The housing market in Doha is undersupplied by as much as
40,000 units, one of the Gulf’s largest real estate consultancies has said.
With more than 142,000 residents and just 102,000
properties available, Qatar’s capital city is a profitable market for
developers, said Colliers International analyst JP Grobbelaar.
“The residential sector has traditionally been
undersupplied and it remains undersupplied in the overall sense,” said
Grobbelaar. “The high end of the market is becoming saturated. Developers have
been focusing on this area because this is where the larger profits lie.
“The truth is that the greatest demand for residential
space comes from the expatriate population, which is far bigger than the local
population. So as the expatriate population is growing so is demand for mid
high-end properties, things like townhouses, villas and apartments. That is an
area of the market which could quite lucratively be looked at by developers
inside and outside of Doha.”
Qatar’s retail market is also hampered by a lack of
supply, said Marwan Shehadeh, group director at Al Futtaim Capital, which is
currently building Qatar’s largest mall.
Despite good purchasing power – according to Credit
Suisse Bank, the per capita income
in Qatar is estimated at
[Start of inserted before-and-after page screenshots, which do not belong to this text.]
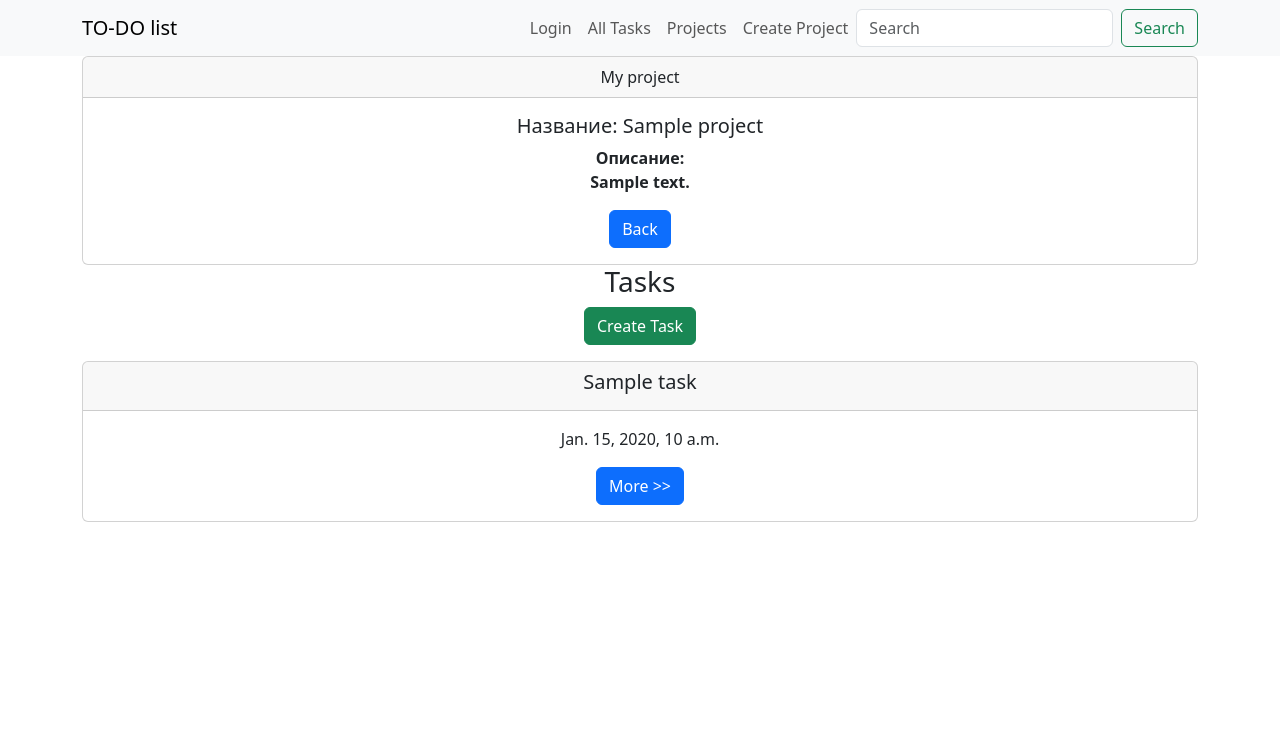
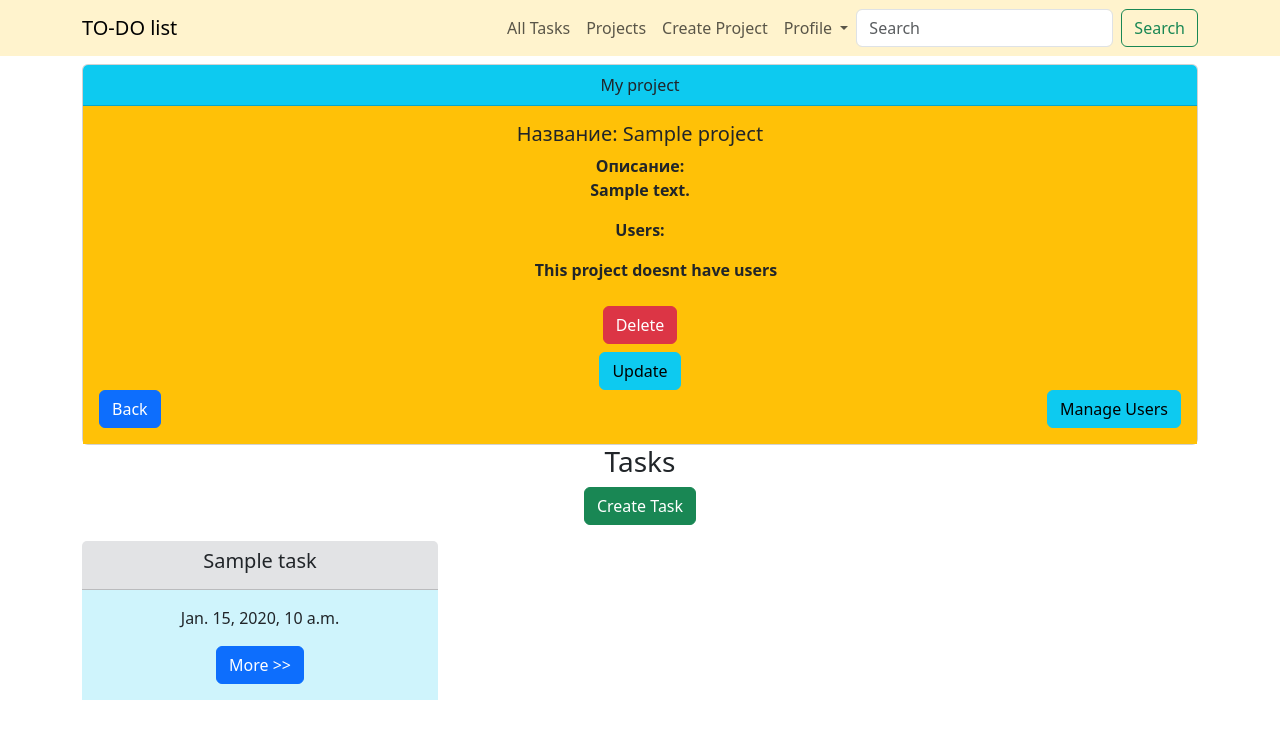
Before and after one commit to Gashiykh/to-do-list, a Django app: page /projects/1 in a window 1280 px wide. Shown: the top 739 px of the page. Run offline with Django 3.2, Linux system fonts and the light colour scheme; tables that the repository leaves empty hold one stand-in row (values such as "Sample post"); some libraries are stand-ins or nearby versions.

Commit message:
Обновил шаблоны

```diff
--- a/mysite/templates/base.html
+++ b/mysite/templates/base.html
@@ -6,11 +6,18 @@
     <meta name="viewport" content="width=device-width, initial-scale=1.0">
     <link rel="stylesheet" href="{% static 'styles.css' %}">
     <link rel="stylesheet" href="{% static 'bootstrap.min.css'%}">
+    <link
+      rel="stylesheet"
+      href="https://cdnjs.cloudflare.com/ajax/libs/font-awesome/6.2.1/css/all.min.css"
+      integrity="sha512-MV7K8+y+gLIBoVD59lQIYicR65iaqukzvf/nwasF0nqhPay5w/9lJmVM2hMDcnK1OnMGCdVK+iQrJ7lzPJQd1w=="
+      crossorigin="anonymous"
+      referrerpolicy="no-referrer"
+    />
 
     <title>Document</title>
 </head>
 <body>
-    <nav class="navbar navbar-expand-lg bg-body-tertiary">
+    <nav class="navbar navbar-expand-lg bg-body-tertiary bg-warning-subtle">
         <div class="container">
           <a class="navbar-brand" href="{% url 'projects' %}">TO-DO list</a>
           <button class="navbar-toggler" type="button" data-bs-toggle="collapse" data-bs-target="#navbarNav" aria-controls="navbarNav" aria-expanded="false" aria-label="Toggle navigation">
@@ -18,18 +25,6 @@
           </button>
           <div class="collapse navbar-collapse flex-grow-0" id="navbarNav">
             <ul class="navbar-nav">
-              {% if user.is_authenticated %}
-                <li class="nav-item">
-                  <a class="nav-link">Hi {{user.username}}!</a>
-                </li>
-                <li class="nav-item">
-                  <a class="nav-link" href="{% url 'logout' %}">Logout</a>
-                </li>
-              {% else %}
-                <li class="nav-item">
-                  <a class="nav-link" href="{% url 'login' %}">Login</a>
-                </li>
-              {% endif %}
               <li class="nav-item">
                 <a class="nav-link" href="{% url 'home' %}">All Tasks</a>
               </li>
@@ -38,6 +33,28 @@
               </li>
               <li class="nav-item">
                 <a class="nav-link" href="{% url 'projects_create' %}">Create Project</a>
+              </li>
+              <li class="nav-item dropdown">
+                {% if user.is_authenticated %}
+                  <a class="nav-link dropdown-toggle" role="button" data-bs-toggle="dropdown" aria-expanded="false">
+                    {{user.username}}
+                  </a>
+                {% else %}
+                  <a class="nav-link dropdown-toggle" role="button" data-bs-toggle="dropdown" aria-expanded="false">
+                    Profile
+                  </a>
+                {% endif %}
+                {% if user.is_authenticated %}
+                  <ul class="dropdown-menu">
+                    <li><a class="dropdown-item" href="#">Profile</a></li>
+                    <li><a class="dropdown-item" href="{% url 'logout' %}?next={{request.get_full_path}}">Logout</a></li>
+                  </ul>
+                {% else %}
+                  <ul class="dropdown-menu">
+                    <li><a class="dropdown-item" href="{% url 'login' %}">Login</a></li>
+                    <li><a class="dropdown-item" href="{% url 'register' %}">Register</a></li>
+                  </ul>
+                {% endif %}
               </li>
             </ul>
             <form class="d-flex">
@@ -55,5 +72,7 @@
       </div>
 
 
+    <script src="https://cdnjs.cloudflare.com/ajax/libs/bootstrap/5.3.3/js/bootstrap.min.js" integrity="sha512-ykZ1QQr0Jy/4ZkvKuqWn4iF3lqPZyij9iRv6sGqLRdTPkY69YX6+7wvVGmsdBbiIfN/8OdsI7HABjvEok6ZopQ==" crossorigin="anonymous" referrerpolicy="no-referrer"></script>
+    <script src="{% static 'js/bs.js' %}"></script>
 </body>
 </html>
--- a/mysite/templates/projects/detail.html
+++ b/mysite/templates/projects/detail.html
@@ -1,35 +1,59 @@
 {% extends 'base.html' %}
 
 {% block content %}
-    <div class="card text-center">
-        <div class="card-header">
+    <div class="card text-center mt-2">
+        <div class="card-header bg-info">
         My project
         </div>
-        <div class="card-body">
+        <div class="card-body bg-warning">
         <h5 class="card-title">Название: {{ project.title }}</h5>
         <p class="card-text"><strong>Описание: <br> {{ project.description }}</strong> </p>
-        <a href="{% url 'projects' %}" class="btn btn-primary">Back</a>
+        <p class="card-text"><strong>Users:
+        <ul>
+            {% for user in project.user.all %}
+            ✔{{ user.username }} <br>
+            {% empty %}
+            <p>This project doesnt have users</p>
+            {% endfor %}
+          </ul>
+        </strong> </p>
+        <form action="{% url 'projects_delete' id=project.id %}" method="post" onsubmit="return confirm('Delete?')">
+            {% csrf_token %}
+            <button class="btn btn-danger my-2">Delete</button>
+        </form>
+        <a class="btn btn-info" href="{% url 'projects_update' id=project.id %}">Update</a>
+        <div class="d-flex justify-content-between">
+            <div>
+                <a href="{% url 'projects' %}" class="btn btn-primary">Back</a>
+            </div>
+            <div>
+                <a  href="{% url 'add_user' project_id=project.id %}" class="btn btn-info">Manage Users</a>
+            </div>
+        </div>
+
         </div>
     </div>
 
     <h3 class="text-center">Tasks</h3>
     {% url 'tasks_create' project_id=project.id as projects_action_url %}
     {% include 'partial/task_form.html' with form=projects_form request_method='post' action_url=projects_action_url btn_text='Create Task' %}
+    <div class="row">
     {% for task in tasks %}
-        <div class="card my-3 text-center">
-            <div class="card-header">
+        <div class="card my-3 text-center col-4 border-0">
+            <div class="card-header bg-secondary-subtle">
             <h5>{{ task.title }}</h5>
             </div>
-            <div class="card-body">
+            <div class="card-body bg-info-subtle">
             <p class="card-text">{{ task.created_at }}</p>
             <a href="{% url 'tasks_detail' id=task.id %}" class="btn btn-primary">More >></a>
             </div>
-        </div>
+    </div>
     {% empty %}
         <div class="d-flex justify-content-center">
             <p>Задачи не найдены.</p>
         </div>
     {% endfor %}
+    </div>
 
     <div class="d-flex justify-content-center">
         {% if message %}
--- a/mysite/templates/tasks/detail.html
+++ b/mysite/templates/tasks/detail.html
@@ -3,10 +3,10 @@
 {% block content %}
     <h3 class="text-center">Task</h3>
     <div class="card text-center my-2">
-        <div class="card-header">
+        <div class="card-header bg-secondary-subtle">
           <h5>{{task.title}}</h5>
         </div>
-        <div class="card-body">
+        <div class="card-body bg-info-subtle">
           <h5 class="card-title">description: {{ task.description  }}</h5>
           <h5 class="card-title"><strong>Status:</strong> {{ task.status }}</h5>
           <h5 class="card-title"><strong>Type:</strong>
```
Also changed, not shown: mysite/templates/accounts/login.html (+8 -13 lines), mysite/templates/projects/list.html (+10 -8 lines), mysite/templates/projects/manage_user.html (added, +43 -0 lines), mysite/templates/projects/project.html (+4 -4 lines), mysite/templates/tasks/list.html (+5 -3 lines).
$10,9000 – the retail market currently spans 630,000m sq of gross leasable area
(GLA) against a capacity of 1,000,000 m sq.
“We believe there is a gap in the Doha market today, and
a strong demand for proper, super-regional, retail and entertainment
destinations,” said Shehadeh. “Qatar is currently probably the richest city in
the world and yet it doesn’t have world class retail destinations.”
In the commercial sector, Doha has seen rates for A-grade
office space fall by as much as 15 percent in the last year. Margins are likely
to be further squeezed with the addition of another 200,000m sq of office space
scheduled to come on line in 2011.
In the hospitality sector, much depends on the success of
Qatar’s bid to host the 2022 FIFA World Cup. Currently the market is “heading
for huge oversupply” according to Grobbelaar, with another 4,200 hotel rooms
slated for delivery by 2012.
Average room rates in Doha have dropped 17 percent since
2009 while revenue per available room has declined by almost a third.
“I think there are still people in the country looking at
investing in this direction [hospitality],” said Ayman Al Barqawi, Qatar
resident director for Arabtec.
The construction firm has three ongoing projects in the country worth a
combined QR4bn (about $1.09bn).
“I can’t say there isn’t oversupply because the rates are
coming down but I think the market here will absorb that oversupply quite
quickly. I think the country will cope with the oversupply. There is still
confidence in the market,” Al Barqawi said.